Code change snippets

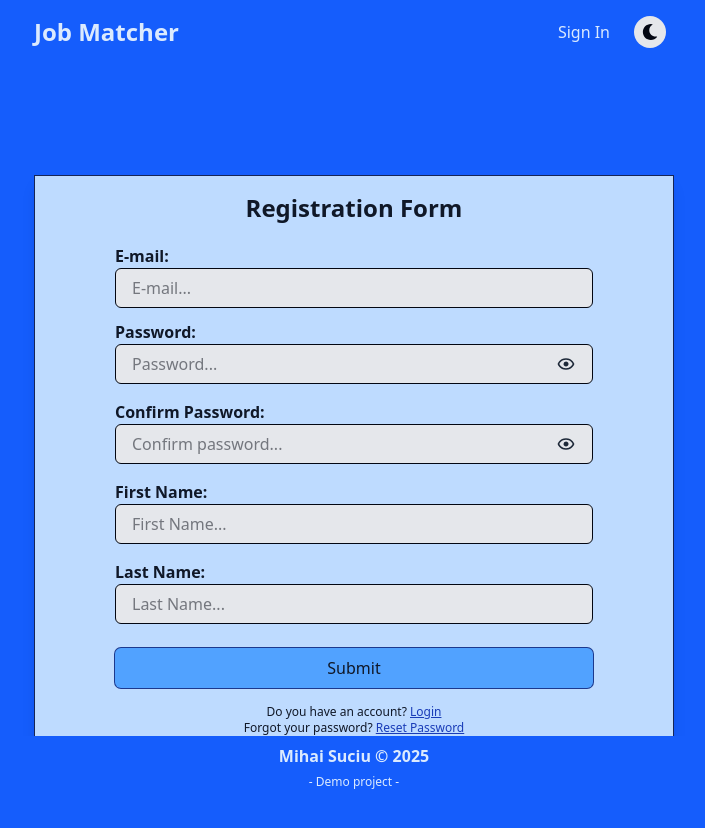
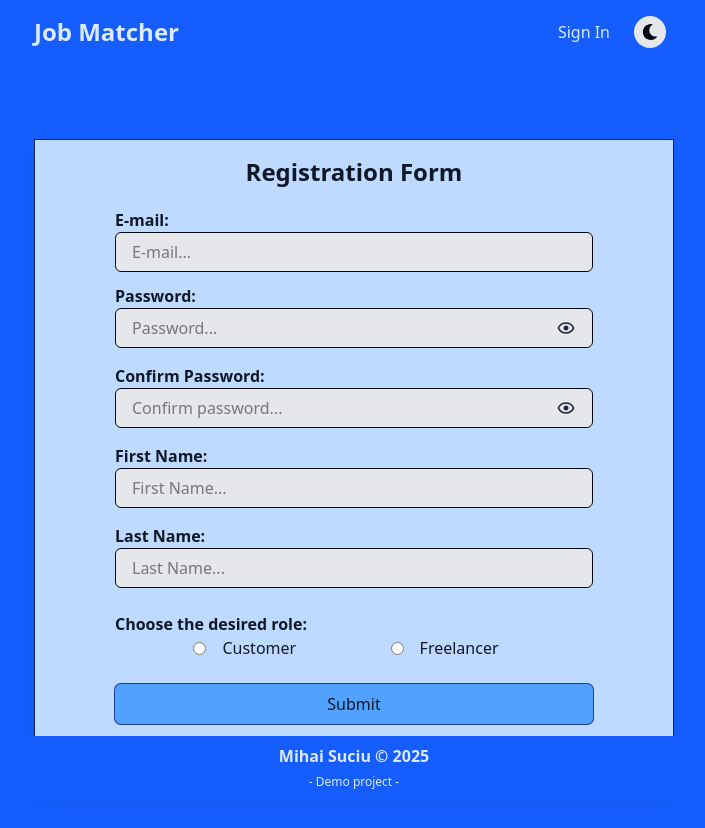
Before and after one commit to MihaiS-git/JobMatcher-client, a React app: page /register in a window 1280 px wide. Shown: the top 828 px of the page, without its empty margins (286-991 px from the left). Built offline with nearby package versions, Linux system fonts and the light colour scheme; no server answers; the HTML template or start-up script is replaced by a standard one.

Commit message:
add role selection at registration

```diff
--- a/src/pages/auth/RegistrationPage.tsx
+++ b/src/pages/auth/RegistrationPage.tsx
@@ -18,14 +18,17 @@ const RegistrationPage = () => {
   const confirmPasswordInputRef = useRef<HTMLInputElement>(null);
   const firstNameInputRef = useRef<HTMLInputElement>(null);
   const lastNameInputRef = useRef<HTMLInputElement>(null);
+  const roleSelectRef = useRef<HTMLFieldSetElement>(null);
 
   const [email, setEmail] = useState("");
   const [password, setPassword] = useState("");
   const [confirmPassword, setConfirmPassword] = useState("");
   const [firstName, setFirstName] = useState("");
   const [lastName, setLastName] = useState("");
+  const [role, setRole] = useState("");
   const [showPassword, setShowPassword] = useState(false);
   const [showConfirmPassword, setShowConfirmPassword] = useState(false);
+
   const navigate = useNavigate();
   const [register, { isLoading }] = useRegisterMutation();
   const [errors, setErrors] = useState<{
@@ -34,6 +37,7 @@ const RegistrationPage = () => {
     confirmPassword?: string | null;
     firstName?: string | null;
     lastName?: string | null;
+    role?: string | null;
   }>({});
   const [apiError, setApiError] = useState<string | null>(null);
 
@@ -46,12 +50,14 @@ const RegistrationPage = () => {
     );
     const firstNameError = validateName(firstName);
     const lastNameError = validateName(lastName);
+    const roleError = !role ? "You must select a role." : null;
     const newErrors = {
       email: emailError,
       password: passwordError,
       confirmPassword: confirmPasswordError,
       firstName: firstNameError,
       lastName: lastNameError,
+      role: roleError,
     };
     setErrors(newErrors);
     return newErrors;
@@ -66,6 +72,7 @@ const RegistrationPage = () => {
       confirmPassword: null,
       firstName: null,
       lastName: null,
+      role: null,
     });
     setApiError(null);
 
@@ -96,8 +103,19 @@ const RegistrationPage = () => {
       return;
     }
 
+    if (currentErrors.role) {
+      roleSelectRef.current?.focus();
+      return;
+    }
+
     try {
-      const result = await register({ email, password, firstName, lastName });
+      const result = await register({
+        email,
+        password,
+        firstName,
+        lastName,
+        role,
+      });
       if ("data" in result && result?.data?.success) {
         setErrors({
           email: null,
@@ -105,6 +123,7 @@ const RegistrationPage = () => {
           confirmPassword: null,
           firstName: null,
           lastName: null,
+          role: null,
         });
         setApiError(null);
         navigate("/auth");
@@ -383,6 +402,48 @@ const RegistrationPage = () => {
             </p>
           )}
 
+          <div className="flex flex-col px-8 xl:px-16 items-start w-full my-2">
+            <fieldset
+              className="flex flex-row justify-evenly w-full mt-2"
+              ref={roleSelectRef}
+              aria-required="true"
+              aria-invalid={!!errors.role}
+              aria-describedby={errors.role ? "role-error" : undefined}
+            >
+              <legend className="font-semibold text-sm xl:text-base">
+                Choose the desired role:
+              </legend>
+              <div className="flex flex-row items-center">
+                <input
+                  type="radio"
+                  name="role"
+                  value="CUSTOMER"
+                  checked={role === "CUSTOMER"}
+                  onChange={() => setRole("CUSTOMER")}
+                />
+                <legend className="mx-4">Customer</legend>
+              </div>
+              <div className="flex flex-row items-center">
+                <input
+                  type="radio"
+                  name="role"
+                  value="STAFF"
+                  checked={role === "STAFF"}
+                  onChange={() => setRole("STAFF")}
+                />
+                <legend className="mx-4">Freelancer</legend>
+              </div>
+            </fieldset>
+            {errors.role && (
+              <p
+                id="role-error"
+                className="text-red-600 dark:text-red-400 text-xs px-16 mt-0.25 mb-2 w-full text-center"
+              >
+                {errors.role}
+              </p>
+            )}
+          </div>
+
           <div className="w-full px-16 text-center py-4">
             <button
               type="submit"
--- a/src/types/AuthTypes.ts
+++ b/src/types/AuthTypes.ts
@@ -5,6 +5,7 @@ export interface RegisterRequest {
   password: string;
   firstName: string;
   lastName: string;
+  role: string;
 }
 
 export interface AuthenticationRequest {
```
Also changed, not shown: src/App.tsx (+1 -6 lines).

• TASK INSTRUCTIONS
Find every line above where the word "email" occurs, and copy that line.

• YOUR RESPONSE
   const [email, setEmail] = useState("");
       email: emailError,
-      const result = await register({ email, password, firstName, lastName });
+        email,
           email: null,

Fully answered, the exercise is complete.